What is Continuous Improvement (and is it Kaizen)?

Kaizen and Continuous Improvement are supply chain optimization processes.

Continuous Improvement
Continuous Improvement. Getty Images

In supply chain, Continuous Improvement is defined as your ongoing effort to improve your products, services, or processes.  You’re either after incremental improvement over time (usually for mature products, services or processes) or breakthrough improvement all at once (likely for newer products, services or processes).

Continuous Improvement can become a function itself (if your organization is large enough) with an overarching mission to optimize a variety of management systems (think in terms of business process management, quality management, project management, and program management).

Feedback from within the process (employee feedback) and from process customers (either internal or external) should be continuously evaluated against company goals and metrics.

The core principle of Continuous Improvement is the self-reflection of processes. (Feedback)

The purpose of Continuous Improvement is the identification, reduction, and elimination of suboptimal processes. (Efficiency)

Some successful Continuous Improvement implementations use Kaizen.  Key features of Kaizen include:

Improvements are based on many small changes rather than the radical changes

Improvement ideas come from the workers, so they’re less likely to be radically different, and therefore easier to implement

Small improvements are less likely to require major capital investment than major process changes

The ideas come from the talents of the existing workforce, as opposed to using expensive options like consultants

All employees should continually be seeking ways to improve their own performance

It helps to encourage workers to take ownership of their work, and to reinforce teamwork.

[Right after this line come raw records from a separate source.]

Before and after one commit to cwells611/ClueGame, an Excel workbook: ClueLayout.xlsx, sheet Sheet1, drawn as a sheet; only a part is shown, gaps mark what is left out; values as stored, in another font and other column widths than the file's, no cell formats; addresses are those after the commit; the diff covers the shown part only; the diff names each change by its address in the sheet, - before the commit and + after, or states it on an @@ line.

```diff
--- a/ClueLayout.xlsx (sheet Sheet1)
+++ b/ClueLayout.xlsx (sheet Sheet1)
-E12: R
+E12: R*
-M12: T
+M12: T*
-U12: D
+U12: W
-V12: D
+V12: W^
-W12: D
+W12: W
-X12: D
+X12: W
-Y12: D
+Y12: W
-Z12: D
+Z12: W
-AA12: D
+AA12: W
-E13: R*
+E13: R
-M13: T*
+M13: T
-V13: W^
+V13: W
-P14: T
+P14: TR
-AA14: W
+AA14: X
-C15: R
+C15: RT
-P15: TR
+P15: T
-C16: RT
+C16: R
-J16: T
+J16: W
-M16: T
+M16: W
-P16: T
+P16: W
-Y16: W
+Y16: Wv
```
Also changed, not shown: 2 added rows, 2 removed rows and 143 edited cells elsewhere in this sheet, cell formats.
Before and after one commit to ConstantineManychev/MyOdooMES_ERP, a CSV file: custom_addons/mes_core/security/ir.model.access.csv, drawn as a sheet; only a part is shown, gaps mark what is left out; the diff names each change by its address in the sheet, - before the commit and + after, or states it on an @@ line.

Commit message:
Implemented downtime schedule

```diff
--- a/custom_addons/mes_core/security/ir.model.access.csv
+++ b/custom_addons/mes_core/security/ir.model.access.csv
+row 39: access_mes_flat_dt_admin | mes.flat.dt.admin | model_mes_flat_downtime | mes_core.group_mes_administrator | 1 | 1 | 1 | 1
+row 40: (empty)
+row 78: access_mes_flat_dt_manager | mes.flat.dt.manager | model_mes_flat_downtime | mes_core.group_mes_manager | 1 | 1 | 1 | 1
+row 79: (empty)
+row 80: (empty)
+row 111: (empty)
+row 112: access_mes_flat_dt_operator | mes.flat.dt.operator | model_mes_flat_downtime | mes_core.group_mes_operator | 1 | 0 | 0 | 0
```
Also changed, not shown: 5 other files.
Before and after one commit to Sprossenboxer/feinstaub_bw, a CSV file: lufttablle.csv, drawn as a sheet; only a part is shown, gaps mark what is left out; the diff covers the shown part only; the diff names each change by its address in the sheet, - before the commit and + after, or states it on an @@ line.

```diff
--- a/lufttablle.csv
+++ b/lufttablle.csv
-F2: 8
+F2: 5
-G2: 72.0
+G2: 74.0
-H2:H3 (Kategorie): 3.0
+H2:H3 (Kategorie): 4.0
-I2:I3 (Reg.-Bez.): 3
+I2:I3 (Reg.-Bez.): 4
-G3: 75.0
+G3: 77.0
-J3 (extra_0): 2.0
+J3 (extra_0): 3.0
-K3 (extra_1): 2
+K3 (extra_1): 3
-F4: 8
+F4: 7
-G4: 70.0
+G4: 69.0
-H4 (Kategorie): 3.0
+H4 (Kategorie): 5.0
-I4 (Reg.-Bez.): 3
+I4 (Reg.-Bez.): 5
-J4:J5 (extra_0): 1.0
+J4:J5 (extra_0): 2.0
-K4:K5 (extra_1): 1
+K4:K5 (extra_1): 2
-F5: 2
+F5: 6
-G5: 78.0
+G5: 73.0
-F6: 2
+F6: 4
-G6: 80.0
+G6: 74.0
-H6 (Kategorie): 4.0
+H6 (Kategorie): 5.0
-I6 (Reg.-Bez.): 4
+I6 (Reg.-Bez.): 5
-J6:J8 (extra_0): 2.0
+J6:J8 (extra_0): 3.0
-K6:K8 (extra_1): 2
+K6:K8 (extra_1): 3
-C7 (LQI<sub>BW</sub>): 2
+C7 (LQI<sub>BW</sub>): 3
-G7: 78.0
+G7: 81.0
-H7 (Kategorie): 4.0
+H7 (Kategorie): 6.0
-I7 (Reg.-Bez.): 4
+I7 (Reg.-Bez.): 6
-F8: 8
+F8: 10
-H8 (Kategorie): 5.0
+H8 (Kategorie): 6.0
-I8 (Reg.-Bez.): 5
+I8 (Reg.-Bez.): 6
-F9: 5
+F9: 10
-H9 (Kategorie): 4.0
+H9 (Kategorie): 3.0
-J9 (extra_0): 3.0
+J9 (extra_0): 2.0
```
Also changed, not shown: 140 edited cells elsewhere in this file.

When launching Kaizen events and continuous improvement activities, keep in mind that the end goal is to develop repeatable, sustainable processes.

 How often have you been part of an initiative at your company in which a lot of effort (and money) is spent coming up with an idea that doesn't get implemented as part of the company's long term strategy?  

Many project and program managers will spend a great deal of energy getting management's buy-in.  Of course, without management's buy-in and support, a project will have a hard time getting launched.  A good project or program manager will garner management buy-in and support - and then design and execute the project.  Finishing a Kaizen or continuous improvement project is rare enough and an accomplishment that a good project or program manager can be proud of.

However, a great project or program manager not just completes the Kaizen or continuous improvement event - but makes it repeatable and sustainable.  And, while management buy-in and support is key to launching a project, employee belief in the project is necessary to make it a way of life once the project is complete.

In Kaizen, the fact that employees are given ownership of the process helps create an environment where sustainable and repeatable change can flourish.  One of the key concepts of Kaizen is employees are encouraged to seek ways to improve their performance and optimize workflow.

 In Kaizen, there is an understanding that employees will seek improvement and optimization, when encouraged to do so.  

Another key ingredient to ensuring improvements and optimization processes become part of a company's culture is to answer the employee's inevitable question, "What's in it for me?"  In Kaizen, the employees answer this question for themselves.  Their voices are heard and their ideas are analyzed and implemented.  

Long term continuous improvement success depends not only on management support, but the employees' belief in the process.  Kaizen is a great way to get you that result.